“Top 10 Mistakes that Make Deals Go Bad” Series – Part 3

#6 Rehabbing Grandfathered Usage Properties

A grandfathered property tends to be a nonconforming property for which the original zoning or ordinance was not in compliance, thus the use of the property has remained the same since subsequent zoning changes were placed on the books.  Some basic categories of grandfathered properties include nonconforming use of land, nonconforming structures, nonconforming use of structures, and nonconforming characteristics of structures.  There is also a parallel line of thought dealing with historical properties which comes to bear in certain municipalities with older building’s and more extensive building’s records or housing authorities.

There are several risks for investors of grandfathered or historical properties:

  • Properties generally must be registered and are closely monitored
  • Properties generally have civic authorities, housing commissions, etc., which must weigh in on any changes to the existing structure
  • The actual nonconforming nature of the building may be limited in the investor’s plans for future use

An example comes to mind of an old house bought by an investor using a turnkey plan in a major Midwest city.  This investor had used the turnkey program on several other properties in close proximity to the subject property of this tale.  In this case, the property was grandfathered to codes requiring the original windows remain with the existing structure.  The investor had authorized the order of new windows to be replaced throughout the entire house.  Once some new windows were installed, the housing authority shut down the project because of the violation.  It was explained that only the glass inside the existing window panes could be replaced, thus the investor had unused windows which they could not use, plus the expense of replacing glass into window panes, adding tremendous expense to the project.

Invest in grandfathered property carefully (and do your homework too)!

#5 Fight Your Own Formula for Success

Successful real estate investors develop a system, or a formula, they apply when making the most crucial decision in any real estate transactions, such as how much to pay.  The formula must be specific to the area and the investor’s expertise.

Re-sell and rehabilitation purchases are the ultimate gate keepers to success. A rehabilitation project investor must know the cost of projects before starting and have a very strong knowledge of the re-sell market for that property.

When buying for cash flow, you ARE purchasing the cash flow so that is the most important variable in the proper price to pay.  The more desirable the area, the more rent it will bring.  For instance in a less than great area, a 4 unit that generates $2,000 per month, total rents might be worth $2,000 x 36 = $72,000. That exact same 4 unit in a better area generates $2,000 in rents but due to jobs, schools, location, etc… it warrants a 60 month multiplier, or  $2,000 x 60 = $120,000.

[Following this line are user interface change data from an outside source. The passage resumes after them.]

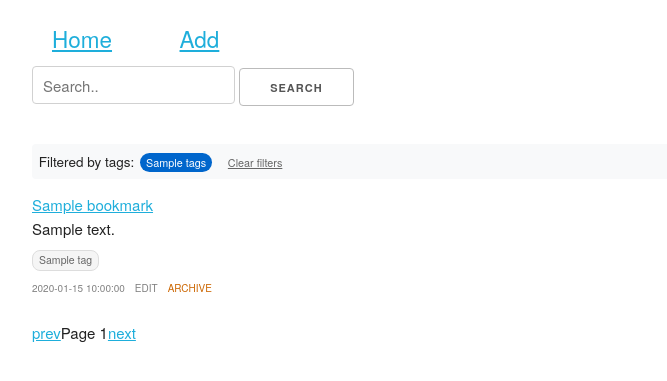
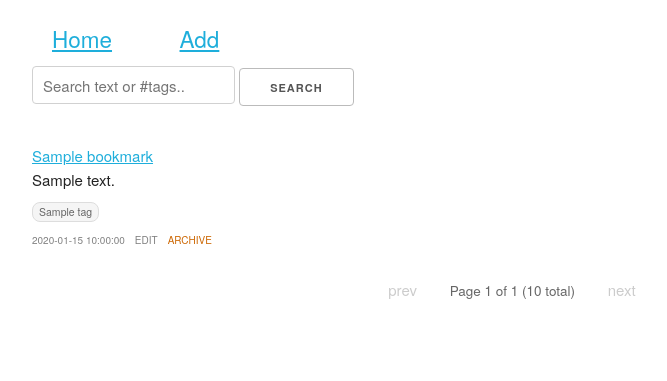
Before and after one commit to augustbonds/elefant, a Flask app: template app/templates/index.html in a window 1280 px wide. Shown: the part 65-446 px from the top of the page, without its empty margins (128-795 px from the left). Run offline with Flask 2, Linux system fonts and the light colour scheme; the template is opened without the code that fills it: most values are stand-ins (such as "Sample title", 1, 10 or a date in 2020); parts of the project's set-up code (start-up, migrations or seed data) failed here and were passed over.

Commit message:
Implement unified search with #tags and smart pagination
**Unified Search System:**
- Single search box handles both text and #tag filtering
- Parse #tag syntax with regex to extract tags and remaining text
- Support mixed queries like "tutorial #python #web"
- Tag badges now populate search box with #tagname instead of URL params
- Remove confusing separate "active filters" display
- Update placeholder to "Search text or #tags.."
- Maintain backward compatibility with legacy ?tags= URLs

**Smart Pagination:**
- Add total count returns to all store methods (results, total)
- Calculate proper pagination state with has_prev/has_next flags
- Disable prev/next buttons at boundaries instead of allowing infinite clicks
- Show rich pagination info: "Page 1 of 3 (47 total)"
- Style disabled buttons as grayed out spans
- Fix URL encoding bug for #tags in pagination links with |urlencode filter

**Technical Improvements:**
- New unified_search() method handles combined tag and text filtering
- Parse search queries to separate tags and text with parse_search_query()
- Proper ceiling division for total pages calculation
- Simplified route logic - single code path for all search types

Major UX improvement - search is now intuitive and pagination is professional\!

🤖 Generated with [Claude Code](https://claude.ai/code)

Co-Authored-By: Claude <noreply@anthropic.com>

```diff
--- a/app/routes.py
+++ b/app/routes.py
@@ -13,32 +13,64 @@ logger = logging.getLogger(__name__)
 basic_auth = BasicAuth(app)
 
 
+def parse_search_query(query):
+    """Parse unified search query to extract tags and text"""
+    if not query:
+        return [], ""
+
+    import re
+
+    # Extract #tags using regex
+    tag_matches = re.findall(r'#(\w+)', query)
+    tags = [tag.lower() for tag in tag_matches]
+
+    # Remove #tags from query to get remaining text
+    text_query = re.sub(r'#\w+', '', query).strip()
+    # Clean up multiple spaces
+    text_query = ' '.join(text_query.split())
+
+    return tags, text_query
+
+
 @app.route('/')
 @app.route('/index')
 def index():
-    tags = request.args.get('tags', default='', type=str)
-    tags = [] if tags == '' else [tag.strip() for tag in tags.split(',')]
+    # Support legacy ?tags= parameter by converting to unified search
+    legacy_tags = request.args.get('tags', default='', type=str)
+    search_query = request.args.get("q", default='', type=str)
+
+    # Convert legacy tag filtering to unified search
+    if legacy_tags and not search_query:
+        tag_list = [tag.strip() for tag in legacy_tags.split(',') if tag.strip()]
+        search_query = ' '.join(f'#{tag}' for tag in tag_list)
+
     offset = request.args.get('offset', default=0, type=int)
     limit = request.args.get('limit', default=20, type=int)
     prev_offset = max(0, offset - limit)
     next_offset = offset + limit
-    logger.info(
-        f"index(): tags = {tags} offset = {offset} limit = {limit} prev_offset = {prev_offset} next_offset={next_offset}")
-    search_query = request.args.get("q", default='', type=str)
+
+    # Parse unified search query
+    tags, text_query = parse_search_query(search_query)
+
+    logger.info(f"index(): search_query='{search_query}' tags={tags} text='{text_query}' offset={offset}")
+
     if search_query:
-        logger.info(f"search query specified: {search_query}")
-        return render_template('index.html', search_query=search_query, user=user,
-                               bookmarks=store.search_posts(search_query, offset, limit), page_num=(offset // limit) + 1,
-                               prev_offset=prev_offset, next_offset=next_offset, limit=limit)
-    elif tags:
-        logger.info(f"tags specified: {tags}")
-        return render_template('index.html', tags=",".join(tags), user=user,
-                               bookmarks=store.get_posts_by_tags(tags, offset, limit), page_num=(offset // limit) + 1,
-                               prev_offset=prev_offset, next_offset=next_offset, limit=limit)
+        # Use unified search that handles both tags and text
+        bookmarks, total = store.unified_search(tags, text_query, offset, limit)
     else:
-        logger.info(f"no tags specified")
-        return render_template('index.html', user=user, bookmarks=store.get_posts(offset, limit), page_num=(offset // limit) + 1,
-                               prev_offset=prev_offset, next_offset=next_offset, limit=limit)
+        # No search query - show all posts
+        bookmarks, total = store.get_posts(offset, limit)
+
+    # Calculate pagination state
+    current_page = (offset // limit) + 1
+    total_pages = (total + limit - 1) // limit  # Ceiling division
+    has_prev = offset > 0
+    has_next = offset + limit < total
+
+    return render_template('index.html', search_query=search_query, user=user,
+                           bookmarks=bookmarks, page_num=current_page, total_pages=total_pages,
+                           prev_offset=prev_offset, next_offset=next_offset, limit=limit,
+                           has_prev=has_prev, has_next=has_next, total=total)
 
 
 @app.route('/bookmarks/new', methods=['GET', 'POST'])
--- a/app/static/css/custom.css
+++ b/app/static/css/custom.css
@@ -89,6 +89,32 @@ a.clear-filters {
   font-size: 0.8em;
 }
 
+div.bookmark-pagination {
+  margin: 2em 0;
+  text-align: center;
+}
+
+div.bookmark-pagination a {
+  margin: 0 1em;
+  color: #0066cc;
+  text-decoration: none;
+}
+
+div.bookmark-pagination a:hover {
+  text-decoration: underline;
+}
+
+div.bookmark-pagination span.disabled {
+  margin: 0 1em;
+  color: #ccc;
+}
+
+div.bookmark-pagination span.page-info {
+  margin: 0 1em;
+  font-size: 0.9em;
+  color: #666;
+}
+
 @media (min-width: 750px) {
   div.bookmark {
     margin-bottom: 1em;
--- a/app/store/abstract_store.py
+++ b/app/store/abstract_store.py
@@ -30,3 +30,7 @@ class AbstractStore(ABC):
     @abstractmethod
     def archive_post(self, post_id):
         pass
+
+    @abstractmethod
+    def unified_search(self, tags, text_query, offset, limit):
+        pass
--- a/app/templates/index.html
+++ b/app/templates/index.html
@@ -4,19 +4,10 @@
 <div class="container">
   <div class="search-container">
     <form>
-      <input type="search" placeholder="Search.." name="q" value="{{search_query}}"></input>
+      <input type="search" placeholder="Search text or #tags.." name="q" value="{{search_query}}"></input>
       <button type="submit">Search</button>
     </form>
   </div>
-  {% if tags %}
-  <div class="active-filters">
-    <span>Filtered by tags: </span>
-    {% for tag in tags.split(',') %}
-    <span class="active-tag">{{tag}}</span>
-    {% endfor %}
-    <a href="/" class="clear-filters">Clear filters</a>
-  </div>
-  {% endif %}
   {% for bookmark in bookmarks %}
   <div class="bookmark">
     <div class="bookmark-header">
@@ -29,7 +20,7 @@
     <div class="bookmark-tags">
       {% for tag in bookmark.tags %}
       {% if tag.strip() %}
-      <a href="/?tags={{tag}}" class="tag-badge">{{tag}}</a>
+      <a href="/?q=%23{{tag}}" class="tag-badge">{{tag}}</a>
       {% endif %}
       {% endfor %}
     </div>
@@ -40,7 +31,19 @@
   </div>
   {% endfor %}
 <div class="bookmark-pagination">
-  <a href="/?offset={{prev_offset}}&limit={{limit}}&tags={{tags}}&q={{search_query}}">prev</a>Page {{page_num}}<a href="/?offset={{next_offset}}&limit={{limit}}&tags={{tags}}&q={{search_query}}">next</a>
+  {% if has_prev %}
+  <a href="/?offset={{prev_offset}}&limit={{limit}}&q={{search_query|urlencode}}">prev</a>
+  {% else %}
+  <span class="disabled">prev</span>
+  {% endif %}
+
+  <span class="page-info">Page {{page_num}} of {{total_pages}} ({{total}} total)</span>
+
+  {% if has_next %}
+  <a href="/?offset={{next_offset}}&limit={{limit}}&q={{search_query|urlencode}}">next</a>
+  {% else %}
+  <span class="disabled">next</span>
+  {% endif %}
 </div>
 </div>
 {% endblock %}
```
Also changed, not shown: app/store/file_store.py (+33 -2 lines).
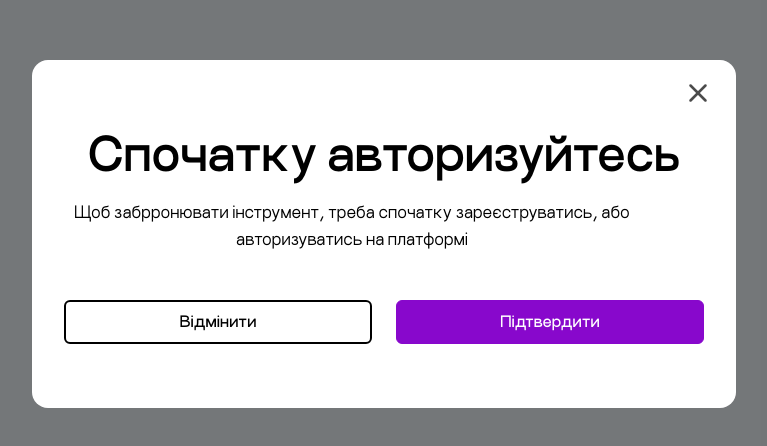
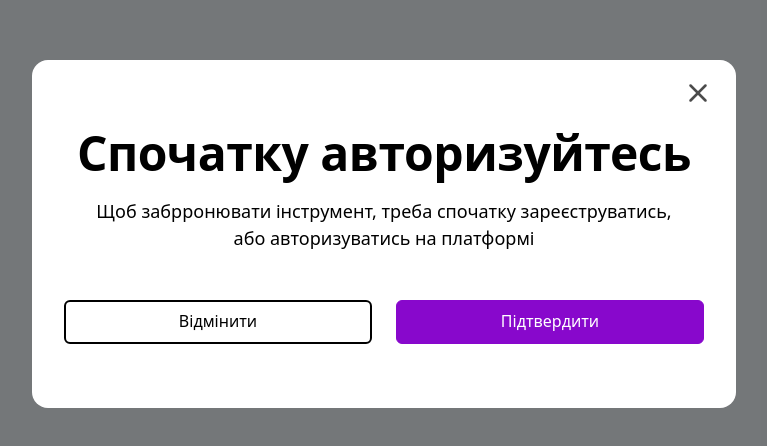
Before and after one commit to Mykhailenko-Oleksandr/tool-next, a Next.js app: page / in a window 1280 px wide. Shown: the part 166-612 px from the top of the page, without its empty margins (256-1023 px from the left). Built offline with nearby package versions, Linux system fonts and the light colour scheme.

Commit message:
Front-ComfirmationModal-22-1

```diff
--- a/app/globals.css
+++ b/app/globals.css
@@ -67,7 +67,7 @@
 }
 
 body {
-  font-family: var(--font-WorkSans), var(--font-NunitoSans), sans-serif;
+  font-family: var(--font-Inter), var(--font-NunitoSans), sans-serif;
   display: flex;
   flex-direction: column;
   min-height: 100vh;
--- a/components/Modal/Modal.module.css
+++ b/components/Modal/Modal.module.css
@@ -39,6 +39,7 @@
 .content {
   display: flex;
   flex-direction: column;
+  align-items: center;
   gap: 16px;
 }
 
```
Also changed, not shown: tsconfig.json (+19 -5 lines).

Develop your formula, apply it, and do NOT fight it.  Walk away when the formula tells you to. Remember, no deal is better than a bad deal.